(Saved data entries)
-----
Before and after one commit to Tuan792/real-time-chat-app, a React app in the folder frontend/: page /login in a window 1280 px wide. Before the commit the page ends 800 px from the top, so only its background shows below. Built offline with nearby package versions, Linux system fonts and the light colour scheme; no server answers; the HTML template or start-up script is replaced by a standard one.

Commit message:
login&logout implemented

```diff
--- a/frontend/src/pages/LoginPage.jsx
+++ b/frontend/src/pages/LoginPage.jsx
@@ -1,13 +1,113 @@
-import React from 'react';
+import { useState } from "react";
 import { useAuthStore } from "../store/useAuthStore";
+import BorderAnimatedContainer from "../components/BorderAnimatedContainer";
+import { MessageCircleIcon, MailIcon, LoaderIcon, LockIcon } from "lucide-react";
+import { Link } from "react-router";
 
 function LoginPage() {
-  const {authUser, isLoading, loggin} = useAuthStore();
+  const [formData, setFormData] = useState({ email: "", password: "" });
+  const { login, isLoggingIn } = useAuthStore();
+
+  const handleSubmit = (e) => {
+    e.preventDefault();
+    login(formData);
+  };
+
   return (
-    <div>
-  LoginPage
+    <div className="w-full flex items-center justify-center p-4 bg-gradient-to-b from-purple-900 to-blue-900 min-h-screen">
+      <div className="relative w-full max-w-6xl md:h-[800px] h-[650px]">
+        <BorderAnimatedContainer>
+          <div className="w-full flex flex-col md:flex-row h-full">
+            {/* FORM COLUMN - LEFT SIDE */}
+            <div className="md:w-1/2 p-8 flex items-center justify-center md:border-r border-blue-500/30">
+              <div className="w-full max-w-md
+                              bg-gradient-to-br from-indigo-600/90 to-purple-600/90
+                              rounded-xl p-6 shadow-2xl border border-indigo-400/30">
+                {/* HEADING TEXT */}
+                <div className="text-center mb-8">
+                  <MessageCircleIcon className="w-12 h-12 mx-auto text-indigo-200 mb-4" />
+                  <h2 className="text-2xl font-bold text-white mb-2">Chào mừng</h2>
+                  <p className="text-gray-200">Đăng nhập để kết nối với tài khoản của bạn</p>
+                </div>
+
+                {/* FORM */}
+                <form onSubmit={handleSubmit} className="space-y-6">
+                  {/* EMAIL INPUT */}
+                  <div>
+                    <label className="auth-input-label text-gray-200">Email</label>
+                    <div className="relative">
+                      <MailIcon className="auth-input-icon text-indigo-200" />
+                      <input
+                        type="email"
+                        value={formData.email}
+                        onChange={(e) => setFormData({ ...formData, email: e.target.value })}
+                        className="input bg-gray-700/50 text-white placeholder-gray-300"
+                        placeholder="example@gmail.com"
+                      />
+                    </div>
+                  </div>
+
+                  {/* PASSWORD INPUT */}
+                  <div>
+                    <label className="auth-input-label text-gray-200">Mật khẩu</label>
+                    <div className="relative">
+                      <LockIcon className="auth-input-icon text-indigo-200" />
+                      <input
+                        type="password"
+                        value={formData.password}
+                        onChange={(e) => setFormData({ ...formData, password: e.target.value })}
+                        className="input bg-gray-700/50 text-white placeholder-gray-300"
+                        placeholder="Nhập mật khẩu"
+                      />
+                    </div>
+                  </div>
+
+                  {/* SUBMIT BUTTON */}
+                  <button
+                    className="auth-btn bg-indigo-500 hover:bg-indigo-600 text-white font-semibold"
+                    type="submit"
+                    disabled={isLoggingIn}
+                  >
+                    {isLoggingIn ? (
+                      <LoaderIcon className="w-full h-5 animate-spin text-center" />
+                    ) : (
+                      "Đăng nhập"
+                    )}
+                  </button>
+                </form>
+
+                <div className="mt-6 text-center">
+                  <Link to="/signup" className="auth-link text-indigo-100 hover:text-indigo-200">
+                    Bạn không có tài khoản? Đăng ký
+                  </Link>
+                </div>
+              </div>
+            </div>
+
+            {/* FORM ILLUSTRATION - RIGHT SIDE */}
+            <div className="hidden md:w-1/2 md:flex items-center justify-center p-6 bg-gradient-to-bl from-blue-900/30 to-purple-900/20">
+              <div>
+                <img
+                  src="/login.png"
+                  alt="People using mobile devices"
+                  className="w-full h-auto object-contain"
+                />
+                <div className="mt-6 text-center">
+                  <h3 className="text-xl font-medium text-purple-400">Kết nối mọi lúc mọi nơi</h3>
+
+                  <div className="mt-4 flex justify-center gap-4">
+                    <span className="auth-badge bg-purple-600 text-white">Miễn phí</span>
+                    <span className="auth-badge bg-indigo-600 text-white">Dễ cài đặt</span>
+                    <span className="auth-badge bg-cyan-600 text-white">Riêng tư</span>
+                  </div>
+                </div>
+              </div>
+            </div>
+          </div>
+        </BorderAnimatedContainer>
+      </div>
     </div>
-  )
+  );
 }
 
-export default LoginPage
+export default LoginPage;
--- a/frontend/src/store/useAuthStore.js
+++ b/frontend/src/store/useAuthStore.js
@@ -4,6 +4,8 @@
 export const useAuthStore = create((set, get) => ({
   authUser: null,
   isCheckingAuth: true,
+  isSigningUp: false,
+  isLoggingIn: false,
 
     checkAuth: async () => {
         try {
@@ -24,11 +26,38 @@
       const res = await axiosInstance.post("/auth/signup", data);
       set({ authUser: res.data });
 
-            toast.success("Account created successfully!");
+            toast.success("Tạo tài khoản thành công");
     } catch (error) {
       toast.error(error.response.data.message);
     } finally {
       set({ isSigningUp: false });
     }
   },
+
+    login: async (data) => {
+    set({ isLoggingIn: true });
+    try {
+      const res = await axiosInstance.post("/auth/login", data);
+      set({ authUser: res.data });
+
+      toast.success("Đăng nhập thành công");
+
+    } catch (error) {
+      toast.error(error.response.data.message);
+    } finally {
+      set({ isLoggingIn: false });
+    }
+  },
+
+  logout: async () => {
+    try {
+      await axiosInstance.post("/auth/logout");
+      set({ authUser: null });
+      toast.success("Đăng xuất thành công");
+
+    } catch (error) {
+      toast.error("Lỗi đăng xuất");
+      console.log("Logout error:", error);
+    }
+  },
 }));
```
-----
- _WHAT IS NEEDED_
The output should match the records above exactly, entry for entry.

- _ANSWER SPACE_
Before and after one commit to Tuan792/real-time-chat-app, a React app in the folder frontend/: page /login in a window 1280 px wide. Before the commit the page ends 800 px from the top, so only its background shows below. Built offline with nearby package versions, Linux system fonts and the light colour scheme; no server answers; the HTML template or start-up script is replaced by a standard one.

Commit message:
login&logout implemented

```diff
--- a/frontend/src/pages/LoginPage.jsx
+++ b/frontend/src/pages/LoginPage.jsx
@@ -1,13 +1,113 @@
-import React from 'react';
+import { useState } from "react";
 import { useAuthStore } from "../store/useAuthStore";
+import BorderAnimatedContainer from "../components/BorderAnimatedContainer";
+import { MessageCircleIcon, MailIcon, LoaderIcon, LockIcon } from "lucide-react";
+import { Link } from "react-router";
 
 function LoginPage() {
-  const {authUser, isLoading, loggin} = useAuthStore();
+  const [formData, setFormData] = useState({ email: "", password: "" });
+  const { login, isLoggingIn } = useAuthStore();
+
+  const handleSubmit = (e) => {
+    e.preventDefault();
+    login(formData);
+  };
+
   return (
-    <div>
-  LoginPage
+    <div className="w-full flex items-center justify-center p-4 bg-gradient-to-b from-purple-900 to-blue-900 min-h-screen">
+      <div className="relative w-full max-w-6xl md:h-[800px] h-[650px]">
+        <BorderAnimatedContainer>
+          <div className="w-full flex flex-col md:flex-row h-full">
+            {/* FORM COLUMN - LEFT SIDE */}
+            <div className="md:w-1/2 p-8 flex items-center justify-center md:border-r border-blue-500/30">
+              <div className="w-full max-w-md
+                              bg-gradient-to-br from-indigo-600/90 to-purple-600/90
+                              rounded-xl p-6 shadow-2xl border border-indigo-400/30">
+                {/* HEADING TEXT */}
+                <div className="text-center mb-8">
+                  <MessageCircleIcon className="w-12 h-12 mx-auto text-indigo-200 mb-4" />
+                  <h2 className="text-2xl font-bold text-white mb-2">Chào mừng</h2>
+                  <p className="text-gray-200">Đăng nhập để kết nối với tài khoản của bạn</p>
+                </div>
+
+                {/* FORM */}
+                <form onSubmit={handleSubmit} className="space-y-6">
+                  {/* EMAIL INPUT */}
+                  <div>
+                    <label className="auth-input-label text-gray-200">Email</label>
+                    <div className="relative">
+                      <MailIcon className="auth-input-icon text-indigo-200" />
+                      <input
+                        type="email"
+                        value={formData.email}
+                        onChange={(e) => setFormData({ ...formData, email: e.target.value })}
+                        className="input bg-gray-700/50 text-white placeholder-gray-300"
+                        placeholder="example@gmail.com"
+                      />
+                    </div>
+                  </div>
+
+                  {/* PASSWORD INPUT */}
+                  <div>
+                    <label className="auth-input-label text-gray-200">Mật khẩu</label>
+                    <div className="relative">
+                      <LockIcon className="auth-input-icon text-indigo-200" />
+                      <input
+                        type="password"
+                        value={formData.password}
+                        onChange={(e) => setFormData({ ...formData, password: e.target.value })}
+                        className="input bg-gray-700/50 text-white placeholder-gray-300"
+                        placeholder="Nhập mật khẩu"
+                      />
+                    </div>
+                  </div>
+
+                  {/* SUBMIT BUTTON */}
+                  <button
+                    className="auth-btn bg-indigo-500 hover:bg-indigo-600 text-white font-semibold"
+                    type="submit"
+                    disabled={isLoggingIn}
+                  >
+                    {isLoggingIn ? (
+                      <LoaderIcon className="w-full h-5 animate-spin text-center" />
+                    ) : (
+                      "Đăng nhập"
+                    )}
+                  </button>
+                </form>
+
+                <div className="mt-6 text-center">
+                  <Link to="/signup" className="auth-link text-indigo-100 hover:text-indigo-200">
+                    Bạn không có tài khoản? Đăng ký
+                  </Link>
+                </div>
+              </div>
+            </div>
+
+            {/* FORM ILLUSTRATION - RIGHT SIDE */}
+            <div className="hidden md:w-1/2 md:flex items-center justify-center p-6 bg-gradient-to-bl from-blue-900/30 to-purple-900/20">
+              <div>
+                <img
+                  src="/login.png"
+                  alt="People using mobile devices"
+                  className="w-full h-auto object-contain"
+                />
+                <div className="mt-6 text-center">
+                  <h3 className="text-xl font-medium text-purple-400">Kết nối mọi lúc mọi nơi</h3>
+
+                  <div className="mt-4 flex justify-center gap-4">
+                    <span className="auth-badge bg-purple-600 text-white">Miễn phí</span>
+                    <span className="auth-badge bg-indigo-600 text-white">Dễ cài đặt</span>
+                    <span className="auth-badge bg-cyan-600 text-white">Riêng tư</span>
+                  </div>
+                </div>
+              </div>
+            </div>
+          </div>
+        </BorderAnimatedContainer>
+      </div>
     </div>
-  )
+  );
 }
 
-export default LoginPage
+export default LoginPage;
--- a/frontend/src/store/useAuthStore.js
+++ b/frontend/src/store/useAuthStore.js
@@ -4,6 +4,8 @@
 export const useAuthStore = create((set, get) => ({
   authUser: null,
   isCheckingAuth: true,
+  isSigningUp: false,
+  isLoggingIn: false,
 
     checkAuth: async () => {
         try {
@@ -24,11 +26,38 @@
       const res = await axiosInstance.post("/auth/signup", data);
       set({ authUser: res.data });
 
-            toast.success("Account created successfully!");
+            toast.success("Tạo tài khoản thành công");
     } catch (error) {
       toast.error(error.response.data.message);
     } finally {
       set({ isSigningUp: false });
     }
   },
+
+    login: async (data) => {
+    set({ isLoggingIn: true });
+    try {
+      const res = await axiosInstance.post("/auth/login", data);
+      set({ authUser: res.data });
+
+      toast.success("Đăng nhập thành công");
+
+    } catch (error) {
+      toast.error(error.response.data.message);
+    } finally {
+      set({ isLoggingIn: false });
+    }
+  },
+
+  logout: async () => {
+    try {
+      await axiosInstance.post("/auth/logout");
+      set({ authUser: null });
+      toast.success("Đăng xuất thành công");
+
+    } catch (error) {
+      toast.error("Lỗi đăng xuất");
+      console.log("Logout error:", error);
+    }
+  },
 }));
```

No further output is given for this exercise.